With Stephen Curry out of the running for the Olympics, attention shifts to the other superstar in the NBA Finals.
The basketball world again waits on a LeBron James decision, and this one could determine just how powerful the U.S. team is heading to Rio.
The roster is nearing completion, nearly three weeks before the deadline. But it's also on hold until James makes up his mind.
"That's an important decision," USA Basketball chairman Jerry Colangelo said Monday.
Colangelo added that he's realistically down to 14 or 15 players under consideration for the 12 spots, with somebody either getting bumped up or bumped off based on what James decides.
"So LeBron is a swing," Colangelo said in a phone interview. "If he doesn't play, then we have to tweak it."
Potential roster implications
Colangelo will give James time, and he's indicated the answer won't come until after the finals. If Cleveland can make it a long series, the Americans won't have long to react if James passes on a fourth Olympics.
Game 7 would be June 19, and the U.S. is planning to announce its team June 27. Colangelo said Monday he's working on two rosters, one with James and one without.
The original list of 31 players features plenty of enticing choices at forward: Kevin Durant, Kawhi Leonard, Carmelo Anthony, Paul George, Draymond Green and Kevin Love are among the options to help the U.S. cope if it didn't have James. Curry's teammates Klay Thompson and Andre Iguodala and Houston's James Harden also could move from guard to forward in some lineups.
"I don't worry. I don't," Colangelo said, pointing to the Americans' depth. "I just feel very confident."
But no player can match the Olympic resume of James, the Americans' career leader in points and assists who could join Anthony as their only four-time Olympic basketball players.
Reigning NBA MVP already out
Curry has won a pair of FIBA World Cups and had spoken about wanting the chance to win Olympic gold, but the two-time NBA MVP withdrew from consideration Monday for what would have been his first Olympics, citing "several factors — including recent ankle and knee injuries."
He didn't say what the other factors were. Several athletes have expressed concerns about the water in Rio de Janeiro and the Zika virus, though Colangelo said no players have pulled out because of those.
"All injuries," he said.
Still, those other factors would make it easier for players if they choose to withdraw, without the usual criticism they face when declining to represent their countries, as Durant did in his late withdrawal from the 2014 Basketball World Cup.
Colangelo said USA Basketball is continually checking in with players to gauge their interest, believing everyone who hasn't pulled out yet is interested if selected.
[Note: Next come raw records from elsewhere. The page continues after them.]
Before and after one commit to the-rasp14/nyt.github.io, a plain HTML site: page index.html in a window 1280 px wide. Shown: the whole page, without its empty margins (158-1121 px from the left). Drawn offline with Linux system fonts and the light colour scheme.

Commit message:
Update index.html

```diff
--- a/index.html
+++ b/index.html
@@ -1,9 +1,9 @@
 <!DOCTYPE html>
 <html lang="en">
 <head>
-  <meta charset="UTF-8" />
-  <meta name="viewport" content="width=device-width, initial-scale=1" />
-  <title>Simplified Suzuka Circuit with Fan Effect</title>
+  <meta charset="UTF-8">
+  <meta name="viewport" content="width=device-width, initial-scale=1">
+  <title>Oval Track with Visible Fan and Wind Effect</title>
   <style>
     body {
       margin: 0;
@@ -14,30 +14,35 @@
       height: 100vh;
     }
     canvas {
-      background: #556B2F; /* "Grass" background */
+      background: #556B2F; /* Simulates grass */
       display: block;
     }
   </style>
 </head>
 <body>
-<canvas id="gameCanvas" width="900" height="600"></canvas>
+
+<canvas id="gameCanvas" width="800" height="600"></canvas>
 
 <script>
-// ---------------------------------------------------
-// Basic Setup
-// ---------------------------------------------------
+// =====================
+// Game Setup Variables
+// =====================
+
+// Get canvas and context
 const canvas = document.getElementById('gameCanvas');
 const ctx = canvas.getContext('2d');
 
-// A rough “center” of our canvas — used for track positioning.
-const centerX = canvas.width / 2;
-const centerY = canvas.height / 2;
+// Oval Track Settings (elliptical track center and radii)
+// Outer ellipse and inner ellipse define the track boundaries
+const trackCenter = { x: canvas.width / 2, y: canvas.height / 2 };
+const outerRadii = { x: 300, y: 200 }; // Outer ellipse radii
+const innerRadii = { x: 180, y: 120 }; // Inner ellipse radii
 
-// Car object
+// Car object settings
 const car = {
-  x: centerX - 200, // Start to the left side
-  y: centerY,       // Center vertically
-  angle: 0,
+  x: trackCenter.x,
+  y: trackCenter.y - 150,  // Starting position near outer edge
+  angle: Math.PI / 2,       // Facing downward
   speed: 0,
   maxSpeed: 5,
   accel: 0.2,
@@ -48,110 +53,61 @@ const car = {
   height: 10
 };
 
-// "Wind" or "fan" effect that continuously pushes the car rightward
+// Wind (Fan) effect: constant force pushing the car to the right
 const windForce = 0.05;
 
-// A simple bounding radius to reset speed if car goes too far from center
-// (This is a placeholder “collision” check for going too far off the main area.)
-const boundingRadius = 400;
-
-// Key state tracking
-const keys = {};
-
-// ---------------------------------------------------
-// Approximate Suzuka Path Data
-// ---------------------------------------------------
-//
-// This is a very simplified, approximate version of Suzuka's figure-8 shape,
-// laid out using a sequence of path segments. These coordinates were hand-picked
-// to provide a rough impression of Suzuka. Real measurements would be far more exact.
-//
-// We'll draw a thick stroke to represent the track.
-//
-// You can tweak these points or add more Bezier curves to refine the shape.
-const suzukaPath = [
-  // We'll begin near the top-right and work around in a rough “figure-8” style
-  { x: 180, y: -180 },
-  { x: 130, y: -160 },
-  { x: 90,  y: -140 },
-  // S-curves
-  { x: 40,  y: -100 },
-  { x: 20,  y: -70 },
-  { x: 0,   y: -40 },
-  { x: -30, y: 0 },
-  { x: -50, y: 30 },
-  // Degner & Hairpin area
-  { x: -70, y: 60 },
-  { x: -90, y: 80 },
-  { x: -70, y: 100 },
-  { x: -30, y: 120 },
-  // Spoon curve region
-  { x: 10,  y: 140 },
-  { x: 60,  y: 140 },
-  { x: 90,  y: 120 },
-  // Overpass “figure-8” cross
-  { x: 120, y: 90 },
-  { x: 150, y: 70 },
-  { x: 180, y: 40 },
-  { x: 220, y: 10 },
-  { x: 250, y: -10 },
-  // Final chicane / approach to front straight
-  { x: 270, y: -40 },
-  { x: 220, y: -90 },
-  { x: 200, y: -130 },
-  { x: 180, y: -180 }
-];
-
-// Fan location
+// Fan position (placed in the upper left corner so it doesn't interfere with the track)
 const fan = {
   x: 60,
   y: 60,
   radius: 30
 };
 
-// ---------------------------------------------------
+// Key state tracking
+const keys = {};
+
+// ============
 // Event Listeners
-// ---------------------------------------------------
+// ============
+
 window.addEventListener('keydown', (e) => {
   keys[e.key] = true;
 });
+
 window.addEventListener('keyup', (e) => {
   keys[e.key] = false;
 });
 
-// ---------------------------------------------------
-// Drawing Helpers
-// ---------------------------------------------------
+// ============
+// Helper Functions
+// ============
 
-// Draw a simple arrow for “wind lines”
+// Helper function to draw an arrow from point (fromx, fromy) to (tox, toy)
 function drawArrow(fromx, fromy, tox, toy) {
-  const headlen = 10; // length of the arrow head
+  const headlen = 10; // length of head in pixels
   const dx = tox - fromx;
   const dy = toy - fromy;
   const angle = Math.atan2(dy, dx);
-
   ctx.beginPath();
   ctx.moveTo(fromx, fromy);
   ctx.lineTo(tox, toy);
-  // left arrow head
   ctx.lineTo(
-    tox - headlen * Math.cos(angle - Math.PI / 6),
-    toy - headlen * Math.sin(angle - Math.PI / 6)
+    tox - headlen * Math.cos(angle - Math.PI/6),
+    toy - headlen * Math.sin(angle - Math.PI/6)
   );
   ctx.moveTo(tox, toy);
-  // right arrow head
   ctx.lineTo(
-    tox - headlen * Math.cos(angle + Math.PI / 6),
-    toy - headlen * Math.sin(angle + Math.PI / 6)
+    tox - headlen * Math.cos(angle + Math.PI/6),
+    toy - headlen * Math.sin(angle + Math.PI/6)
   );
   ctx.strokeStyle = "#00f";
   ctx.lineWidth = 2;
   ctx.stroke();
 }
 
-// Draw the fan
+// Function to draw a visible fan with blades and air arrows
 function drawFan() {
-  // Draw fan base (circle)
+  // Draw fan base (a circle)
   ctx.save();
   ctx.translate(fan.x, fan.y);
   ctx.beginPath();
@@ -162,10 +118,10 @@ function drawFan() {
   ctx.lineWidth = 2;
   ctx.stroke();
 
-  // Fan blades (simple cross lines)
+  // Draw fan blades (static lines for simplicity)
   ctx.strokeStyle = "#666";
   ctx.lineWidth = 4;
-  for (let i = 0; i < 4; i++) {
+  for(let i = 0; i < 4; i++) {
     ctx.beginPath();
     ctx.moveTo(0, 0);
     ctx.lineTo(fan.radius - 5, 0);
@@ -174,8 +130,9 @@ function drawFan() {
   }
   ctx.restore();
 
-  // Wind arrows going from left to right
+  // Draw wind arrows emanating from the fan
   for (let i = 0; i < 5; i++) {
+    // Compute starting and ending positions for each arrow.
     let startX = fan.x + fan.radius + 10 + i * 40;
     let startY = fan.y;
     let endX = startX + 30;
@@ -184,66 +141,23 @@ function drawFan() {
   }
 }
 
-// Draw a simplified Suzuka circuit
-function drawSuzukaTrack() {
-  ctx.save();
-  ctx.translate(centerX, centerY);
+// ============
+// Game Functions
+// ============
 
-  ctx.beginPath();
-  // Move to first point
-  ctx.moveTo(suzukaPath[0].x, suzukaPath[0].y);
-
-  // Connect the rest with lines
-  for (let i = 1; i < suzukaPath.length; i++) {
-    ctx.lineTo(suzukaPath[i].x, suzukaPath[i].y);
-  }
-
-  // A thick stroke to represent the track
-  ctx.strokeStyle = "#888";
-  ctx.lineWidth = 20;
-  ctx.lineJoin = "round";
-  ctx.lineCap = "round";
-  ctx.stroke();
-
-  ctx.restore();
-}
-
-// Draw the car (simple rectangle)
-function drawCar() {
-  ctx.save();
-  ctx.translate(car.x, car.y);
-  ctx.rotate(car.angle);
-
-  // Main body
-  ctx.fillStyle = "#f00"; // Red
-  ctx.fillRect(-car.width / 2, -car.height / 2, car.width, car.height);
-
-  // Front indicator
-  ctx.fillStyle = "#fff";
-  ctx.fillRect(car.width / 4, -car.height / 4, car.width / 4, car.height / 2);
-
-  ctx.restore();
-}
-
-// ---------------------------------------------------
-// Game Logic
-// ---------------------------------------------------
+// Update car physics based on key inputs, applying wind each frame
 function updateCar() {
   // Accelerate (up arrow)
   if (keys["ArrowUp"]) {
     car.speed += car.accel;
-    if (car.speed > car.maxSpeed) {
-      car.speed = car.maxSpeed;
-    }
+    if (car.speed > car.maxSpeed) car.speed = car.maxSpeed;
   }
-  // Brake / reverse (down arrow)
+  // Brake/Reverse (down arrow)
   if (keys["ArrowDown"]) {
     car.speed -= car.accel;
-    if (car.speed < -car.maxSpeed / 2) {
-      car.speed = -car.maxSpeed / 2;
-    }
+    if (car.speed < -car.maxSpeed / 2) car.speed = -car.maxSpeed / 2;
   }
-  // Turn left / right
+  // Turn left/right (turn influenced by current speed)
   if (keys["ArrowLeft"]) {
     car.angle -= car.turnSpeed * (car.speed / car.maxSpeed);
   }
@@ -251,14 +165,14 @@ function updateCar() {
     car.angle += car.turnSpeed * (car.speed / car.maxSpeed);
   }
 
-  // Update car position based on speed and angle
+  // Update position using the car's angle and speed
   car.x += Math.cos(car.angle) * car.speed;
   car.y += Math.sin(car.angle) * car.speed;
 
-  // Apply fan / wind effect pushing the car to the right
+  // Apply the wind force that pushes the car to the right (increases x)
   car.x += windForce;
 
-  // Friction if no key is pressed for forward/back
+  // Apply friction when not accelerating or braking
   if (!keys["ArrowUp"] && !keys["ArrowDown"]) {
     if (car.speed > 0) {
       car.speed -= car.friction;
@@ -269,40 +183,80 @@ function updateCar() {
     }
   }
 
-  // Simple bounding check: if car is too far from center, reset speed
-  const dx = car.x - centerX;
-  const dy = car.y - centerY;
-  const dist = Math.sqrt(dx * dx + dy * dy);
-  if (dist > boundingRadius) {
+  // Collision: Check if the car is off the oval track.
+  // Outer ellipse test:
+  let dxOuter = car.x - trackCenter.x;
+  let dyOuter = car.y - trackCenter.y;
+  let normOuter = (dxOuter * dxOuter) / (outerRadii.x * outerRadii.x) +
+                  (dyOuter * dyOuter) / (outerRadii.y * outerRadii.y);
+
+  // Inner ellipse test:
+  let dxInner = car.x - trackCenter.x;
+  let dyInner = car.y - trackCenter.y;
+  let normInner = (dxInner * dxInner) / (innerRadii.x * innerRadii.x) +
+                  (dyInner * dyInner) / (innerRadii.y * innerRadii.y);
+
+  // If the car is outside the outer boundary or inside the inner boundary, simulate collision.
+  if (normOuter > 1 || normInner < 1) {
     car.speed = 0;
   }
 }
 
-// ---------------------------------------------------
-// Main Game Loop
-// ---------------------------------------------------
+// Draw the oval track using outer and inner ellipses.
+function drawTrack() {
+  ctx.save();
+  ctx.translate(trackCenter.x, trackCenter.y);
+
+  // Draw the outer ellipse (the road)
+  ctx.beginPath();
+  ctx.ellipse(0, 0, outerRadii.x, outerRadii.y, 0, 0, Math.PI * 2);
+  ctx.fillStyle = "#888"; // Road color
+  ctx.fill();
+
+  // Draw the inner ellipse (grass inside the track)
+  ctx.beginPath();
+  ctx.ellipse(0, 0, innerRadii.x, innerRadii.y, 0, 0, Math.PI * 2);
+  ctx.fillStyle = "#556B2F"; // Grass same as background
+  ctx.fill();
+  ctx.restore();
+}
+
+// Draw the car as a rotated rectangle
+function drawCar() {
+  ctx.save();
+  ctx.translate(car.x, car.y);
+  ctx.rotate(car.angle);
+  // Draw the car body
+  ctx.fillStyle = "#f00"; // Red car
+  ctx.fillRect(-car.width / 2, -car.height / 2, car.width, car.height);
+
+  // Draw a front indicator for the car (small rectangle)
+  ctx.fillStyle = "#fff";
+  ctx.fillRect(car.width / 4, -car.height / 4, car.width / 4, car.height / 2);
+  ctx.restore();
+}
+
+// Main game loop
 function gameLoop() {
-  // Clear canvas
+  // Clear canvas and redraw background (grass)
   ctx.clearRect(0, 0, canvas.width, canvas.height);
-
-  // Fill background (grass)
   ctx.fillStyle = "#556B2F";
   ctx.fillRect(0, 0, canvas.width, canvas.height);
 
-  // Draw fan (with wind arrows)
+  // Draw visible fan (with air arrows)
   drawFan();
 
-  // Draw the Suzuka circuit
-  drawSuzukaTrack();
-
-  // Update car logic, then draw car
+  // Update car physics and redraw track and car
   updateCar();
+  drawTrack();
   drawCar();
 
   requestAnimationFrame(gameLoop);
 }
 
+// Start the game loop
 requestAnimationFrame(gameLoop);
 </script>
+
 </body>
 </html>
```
And he can't worry about the ones already gone.
"You know what, you've got to be a big boy about it," Colangelo said. "These are the cards that are dealt."